Structured diff data
▶

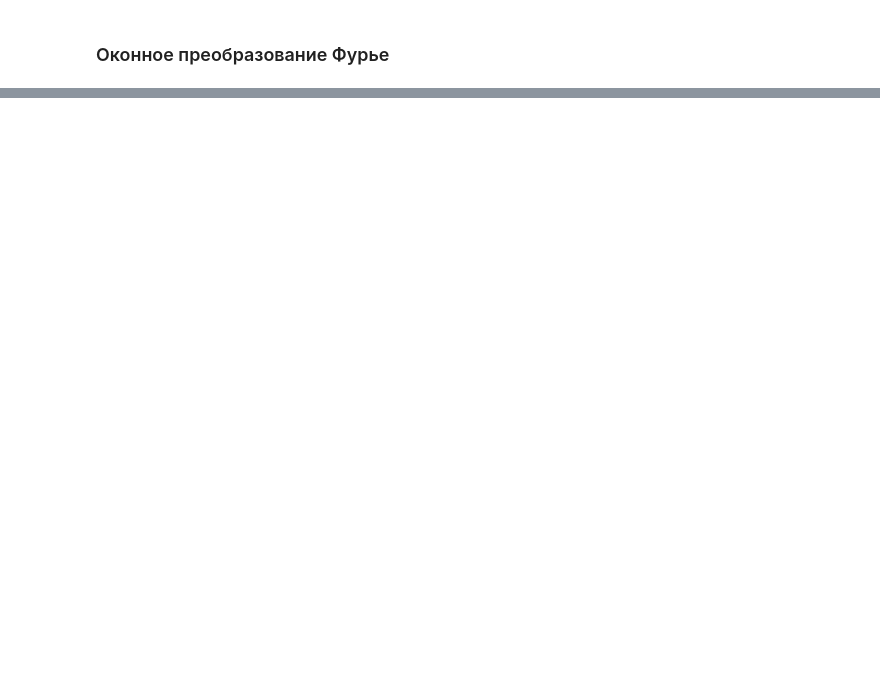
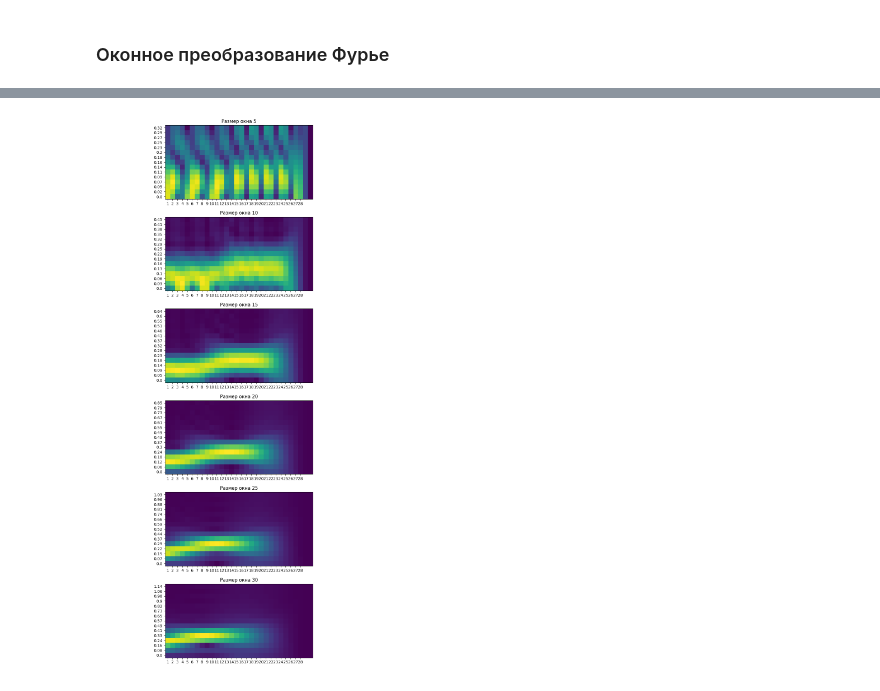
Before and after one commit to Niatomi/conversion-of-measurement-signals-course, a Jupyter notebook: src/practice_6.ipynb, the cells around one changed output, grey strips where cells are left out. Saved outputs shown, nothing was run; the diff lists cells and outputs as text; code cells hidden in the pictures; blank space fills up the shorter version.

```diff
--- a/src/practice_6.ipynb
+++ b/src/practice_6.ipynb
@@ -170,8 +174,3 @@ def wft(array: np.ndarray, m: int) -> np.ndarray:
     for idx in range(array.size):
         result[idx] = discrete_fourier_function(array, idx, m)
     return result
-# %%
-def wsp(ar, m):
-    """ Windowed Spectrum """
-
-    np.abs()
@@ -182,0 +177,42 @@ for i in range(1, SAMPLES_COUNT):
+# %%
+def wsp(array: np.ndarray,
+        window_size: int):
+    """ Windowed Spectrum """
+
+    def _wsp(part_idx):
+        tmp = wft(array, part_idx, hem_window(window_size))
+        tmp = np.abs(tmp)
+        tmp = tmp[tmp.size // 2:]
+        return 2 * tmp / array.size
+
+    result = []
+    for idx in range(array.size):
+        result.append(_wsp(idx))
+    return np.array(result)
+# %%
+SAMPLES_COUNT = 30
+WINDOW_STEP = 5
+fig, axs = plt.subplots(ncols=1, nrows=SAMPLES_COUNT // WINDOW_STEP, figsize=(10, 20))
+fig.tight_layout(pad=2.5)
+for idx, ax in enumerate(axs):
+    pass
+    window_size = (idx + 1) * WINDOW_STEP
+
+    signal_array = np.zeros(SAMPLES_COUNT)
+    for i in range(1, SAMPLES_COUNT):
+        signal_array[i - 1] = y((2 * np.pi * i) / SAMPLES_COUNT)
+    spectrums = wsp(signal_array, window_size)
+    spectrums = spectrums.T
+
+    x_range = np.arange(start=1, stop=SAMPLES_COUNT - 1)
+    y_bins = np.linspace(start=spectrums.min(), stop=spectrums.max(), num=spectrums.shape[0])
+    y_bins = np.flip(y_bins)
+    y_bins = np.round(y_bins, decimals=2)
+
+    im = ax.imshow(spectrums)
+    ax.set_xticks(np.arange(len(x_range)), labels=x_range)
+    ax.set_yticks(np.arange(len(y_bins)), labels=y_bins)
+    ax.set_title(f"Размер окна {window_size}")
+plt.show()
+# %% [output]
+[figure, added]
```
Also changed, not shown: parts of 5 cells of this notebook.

◀
▶

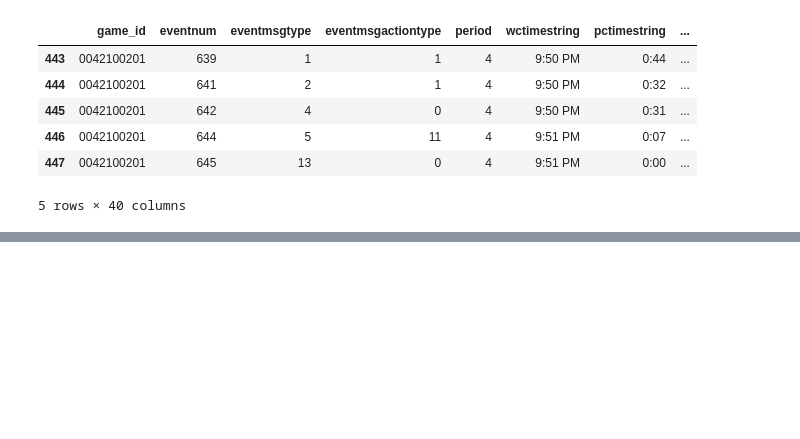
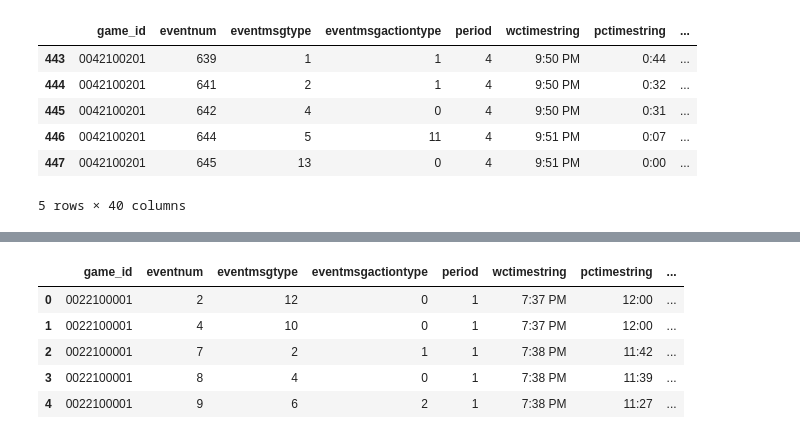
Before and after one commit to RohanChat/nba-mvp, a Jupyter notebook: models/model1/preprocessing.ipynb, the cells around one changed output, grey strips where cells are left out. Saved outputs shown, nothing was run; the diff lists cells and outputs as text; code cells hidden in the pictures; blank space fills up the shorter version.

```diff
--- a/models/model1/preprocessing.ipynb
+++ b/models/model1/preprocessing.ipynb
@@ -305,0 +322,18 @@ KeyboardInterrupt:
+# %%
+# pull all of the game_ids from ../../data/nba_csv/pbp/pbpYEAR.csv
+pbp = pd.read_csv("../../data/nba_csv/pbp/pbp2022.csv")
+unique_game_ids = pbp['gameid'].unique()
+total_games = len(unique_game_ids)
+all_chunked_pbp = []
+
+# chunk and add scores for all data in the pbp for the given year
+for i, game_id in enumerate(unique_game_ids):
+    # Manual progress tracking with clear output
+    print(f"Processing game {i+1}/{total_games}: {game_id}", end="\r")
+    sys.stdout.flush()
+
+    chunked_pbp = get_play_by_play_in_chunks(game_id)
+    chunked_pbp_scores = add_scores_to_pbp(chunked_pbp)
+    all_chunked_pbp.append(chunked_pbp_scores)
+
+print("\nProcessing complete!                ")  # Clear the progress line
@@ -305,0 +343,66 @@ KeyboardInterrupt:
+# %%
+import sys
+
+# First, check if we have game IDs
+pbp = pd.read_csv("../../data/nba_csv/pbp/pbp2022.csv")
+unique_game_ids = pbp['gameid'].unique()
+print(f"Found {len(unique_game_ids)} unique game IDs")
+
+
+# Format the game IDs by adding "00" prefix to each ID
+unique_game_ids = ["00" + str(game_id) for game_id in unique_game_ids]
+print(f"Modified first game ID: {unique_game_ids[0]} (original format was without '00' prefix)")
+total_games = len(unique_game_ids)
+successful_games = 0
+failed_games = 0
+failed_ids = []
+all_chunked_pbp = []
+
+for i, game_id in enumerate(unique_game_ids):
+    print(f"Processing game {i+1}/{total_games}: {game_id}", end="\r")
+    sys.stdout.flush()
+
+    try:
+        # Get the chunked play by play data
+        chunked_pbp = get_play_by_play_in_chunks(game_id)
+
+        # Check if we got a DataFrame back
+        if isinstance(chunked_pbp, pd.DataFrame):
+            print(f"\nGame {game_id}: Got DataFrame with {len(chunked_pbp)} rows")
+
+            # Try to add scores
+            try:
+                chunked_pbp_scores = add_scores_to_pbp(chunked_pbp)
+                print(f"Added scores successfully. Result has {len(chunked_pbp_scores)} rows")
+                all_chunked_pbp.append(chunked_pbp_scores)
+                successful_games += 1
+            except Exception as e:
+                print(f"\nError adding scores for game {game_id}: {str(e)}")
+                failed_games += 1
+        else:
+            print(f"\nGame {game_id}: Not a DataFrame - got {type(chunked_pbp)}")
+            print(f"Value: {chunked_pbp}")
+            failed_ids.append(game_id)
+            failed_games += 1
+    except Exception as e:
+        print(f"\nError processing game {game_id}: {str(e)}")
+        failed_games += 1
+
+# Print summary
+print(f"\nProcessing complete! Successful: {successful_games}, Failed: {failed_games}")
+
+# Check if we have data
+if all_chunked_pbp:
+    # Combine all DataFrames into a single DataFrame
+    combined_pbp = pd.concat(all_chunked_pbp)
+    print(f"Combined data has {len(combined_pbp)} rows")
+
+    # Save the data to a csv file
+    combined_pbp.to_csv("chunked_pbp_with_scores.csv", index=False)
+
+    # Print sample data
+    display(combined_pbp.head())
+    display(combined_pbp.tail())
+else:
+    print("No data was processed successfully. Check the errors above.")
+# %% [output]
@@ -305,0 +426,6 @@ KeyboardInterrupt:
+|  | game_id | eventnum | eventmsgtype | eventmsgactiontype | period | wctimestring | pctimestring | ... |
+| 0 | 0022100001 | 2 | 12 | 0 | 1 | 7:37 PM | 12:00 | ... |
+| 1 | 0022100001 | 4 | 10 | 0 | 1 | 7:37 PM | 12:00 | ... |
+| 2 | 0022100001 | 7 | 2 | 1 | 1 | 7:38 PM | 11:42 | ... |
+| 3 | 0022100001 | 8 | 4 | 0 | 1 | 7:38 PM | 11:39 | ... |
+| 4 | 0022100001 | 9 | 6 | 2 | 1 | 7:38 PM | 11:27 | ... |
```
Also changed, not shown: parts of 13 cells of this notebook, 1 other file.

◀

## Assigned task:
Scan the records for the string "labels" and show every line that contains it.

## Final answer:
+    ax.set_xticks(np.arange(len(x_range)), labels=x_range)
+    ax.set_yticks(np.arange(len(y_bins)), labels=y_bins)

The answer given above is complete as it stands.